Floyd Mayweather has topped the Forbes Magazine highest paid athlete list for the third time in four years on the back of his earning power from the May 2 pay-per-view bonanza with rival Manny Pacquiao.
The 37 year-old earned a guaranteed check of $100m handed to him in the dressing room on fight night following his points victory over the Filipino, a figure that has since doubled due to add-ons from the PPV and record gate receipts from the MGM Grand clash in Las Vegas.
‘MayPac’ is eventually set to hit around $600m, with Mayweather’s total reported to be around the $225m mark. Add to that the pound for pound best’s payday from his September rematch with Marcos Maidana, and it all adds up to a tidy sum for the ‘Money’ man.
Second on the list (picture below by Forbes) is Mayweather’s opponent Manny Pacquiao, whose purse of $100m plus extras and money from his dominant victory over Chris Algieri in Macau, China last November see the Filipino reach a total of $160m for the year June 2014 to June 2015.

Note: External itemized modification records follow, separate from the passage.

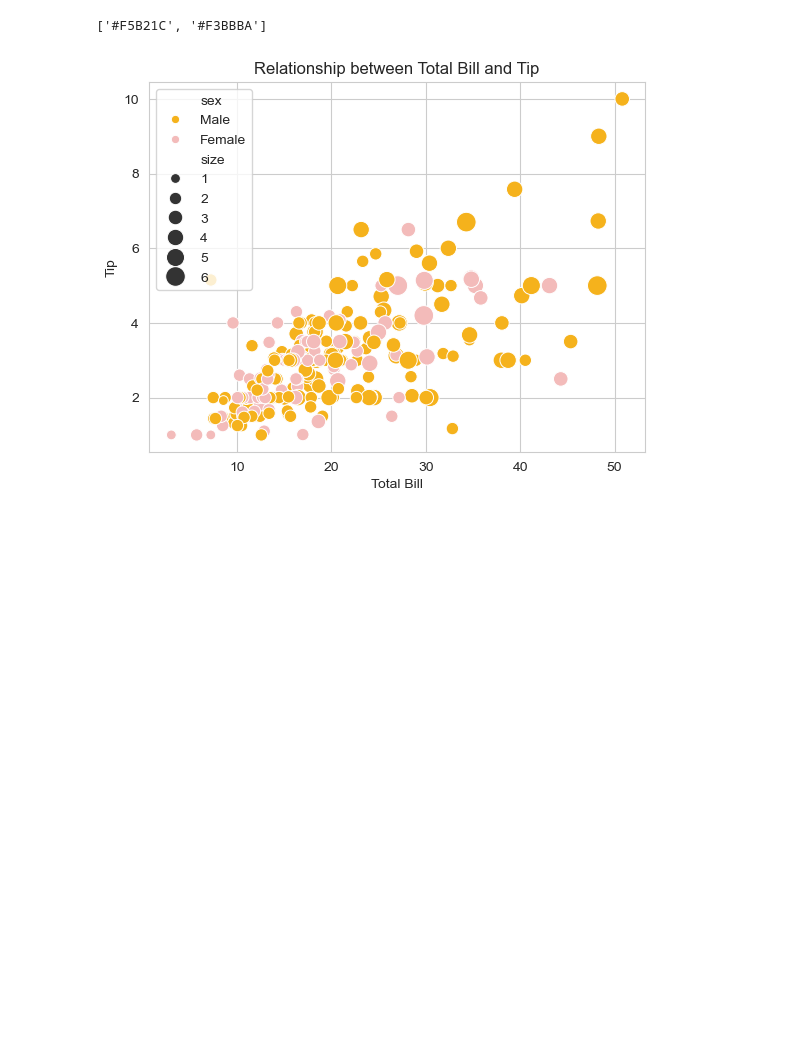
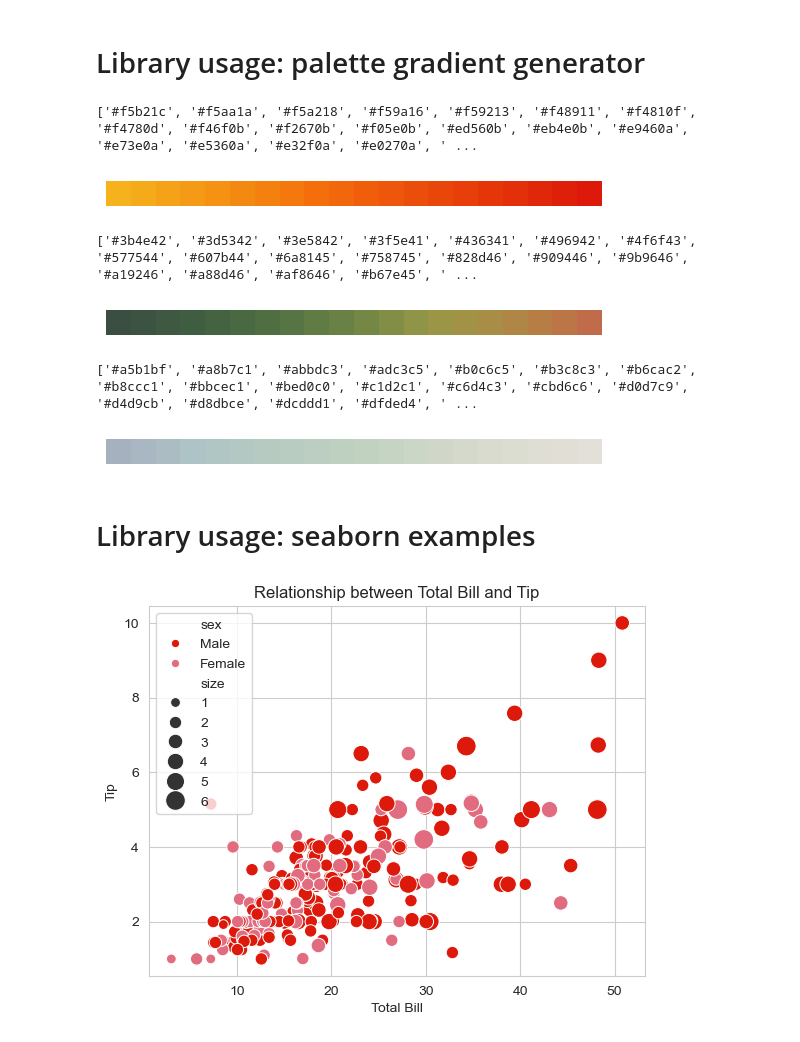
Before and after one commit to danteese/album-colours, a Jupyter notebook: examples_plots.ipynb, the cells around one changed output. Cells and saved outputs as stored; diff of their text form; code cells hidden in the pictures; blank space fills up the shorter version.

Commit message:
feat: adding more docs and plot examples

```diff
--- a/examples_plots.ipynb
+++ b/examples_plots.ipynb
@@ -3,7 +35,27 @@
+# %% [markdown]
+# Library usage: palette gradient generator
 # %%
 from album_colours import palette_generator
-
-palette = palette_generator.color_gradient_generator('bad_bunny', 2)
-print(palette)
-# %% [output]
-['#F5B21C', '#F3BBBA']
+# %%
+palette = palette_generator.color_gradient_generator('bad_bunny', 20)
+print(palette)
+plot_rgb_palette(palette)
+# %% [output]
+['#f5b21c', '#f5aa1a', '#f5a218', '#f59a16', '#f59213', '#f48911', '#f4810f', '#f4780d', '#f46f0b', '#f2670b', '#f05e0b', '#ed560b', '#eb4e0b', '#e9460a', '#e73e0a', '#e5360a', '#e32f0a', '#e0270a', ' ...
+[figure, added]
+# %%
+palette = palette_generator.color_gradient_generator('aventura', 20)
+print(palette)
+plot_rgb_palette(palette)
+# %% [output]
+['#3b4e42', '#3d5342', '#3e5842', '#3f5e41', '#436341', '#496942', '#4f6f43', '#577544', '#607b44', '#6a8145', '#758745', '#828d46', '#909446', '#9b9646', '#a19246', '#a88d46', '#af8646', '#b67e45', ' ...
+[figure, added]
+# %%
+palette = palette_generator.color_gradient_generator('rosalia', 20)
+print(palette)
+plot_rgb_palette(palette)
+# %% [output]
+['#a5b1bf', '#a8b7c1', '#abbdc3', '#adc3c5', '#b0c6c5', '#b3c8c3', '#b6cac2', '#b8ccc1', '#bbcec1', '#bed0c0', '#c1d2c1', '#c6d4c3', '#cbd6c6', '#d0d7c9', '#d4d9cb', '#d8dbce', '#dcddd1', '#dfded4', ' ...
+[figure, added]
+# %% [markdown]
+# Library usage: seaborn examples
@@ -10,20 +65,24 @@ print(palette)
 # %%
-import seaborn as sns
+# You may use colors to customize your plots, also you can generate < 10 colors
+# And select random ones e.g.
+bad_bunny = palette_generator.color_gradient_generator('bad_bunny', 9)
+bad_bunny_random = random.sample(bad_bunny, 2)
 
-import matplotlib.pyplot as plt
+# The randomness of the colors are not implemented in the core of the library
+# But you can use as you wish to customize your plots
 
 tips = sns.load_dataset("tips")
-sns.set_palette(palette)
+sns.set_palette(bad_bunny_random)
 # customize the scatter plot
 sns.scatterplot(x="total_bill", y="tip", hue="sex", size="size", sizes=(50, 200), data=tips)
 # add labels and title
 
 plt.xlabel("Total Bill")
 plt.ylabel("Tip")
 plt.title("Relationship between Total Bill and Tip")
 
 # display the plot
 
 plt.show()
 # %% [output]
-[figure, old version]
+[figure, new version]
```
Also changed, not shown: parts of 9 cells of this notebook, 9 other files.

Those sums show the domination of boxing’s earning power from such a high-profile match-up as world soccer stars Cristiano Ronaldo and Lionel Messi of Real Madrid and Barcelona are way behind on $79.6 and $73.8 million in third and fourth respectively.
Fifth place goes to tennis veteran Roger Federer, whilst the next American in line is Cleveland Cavaliers basketball star LeBron James on $64.8m. James is followed by fellow NBA star Kevin Durant on $54.1m, whilst golf enters the fray at number eight as Phil Mickelson‘s $50.8m keeps him in the top ten.
Former number one Tiger Woods is only slightly behind his sporting rival on $50.6m. Woods was once the record holder for a single year with $125m back in 2008, although the fourteen-time major’s winner’s tally now pales into insignificance when measured against Mayweather’s huge figure for this year.
Rounding off the high end of the list is another NBA player in Kobe Bryant, who was just shy of the $50m barrier. Bryant pocketed a sum ($49.5m) that Mayweather earned in just seven and a half minutes of his lucrative contest with Pacquaio, a statistic that only serves to crown the current king of boxing as the biggest name in sport.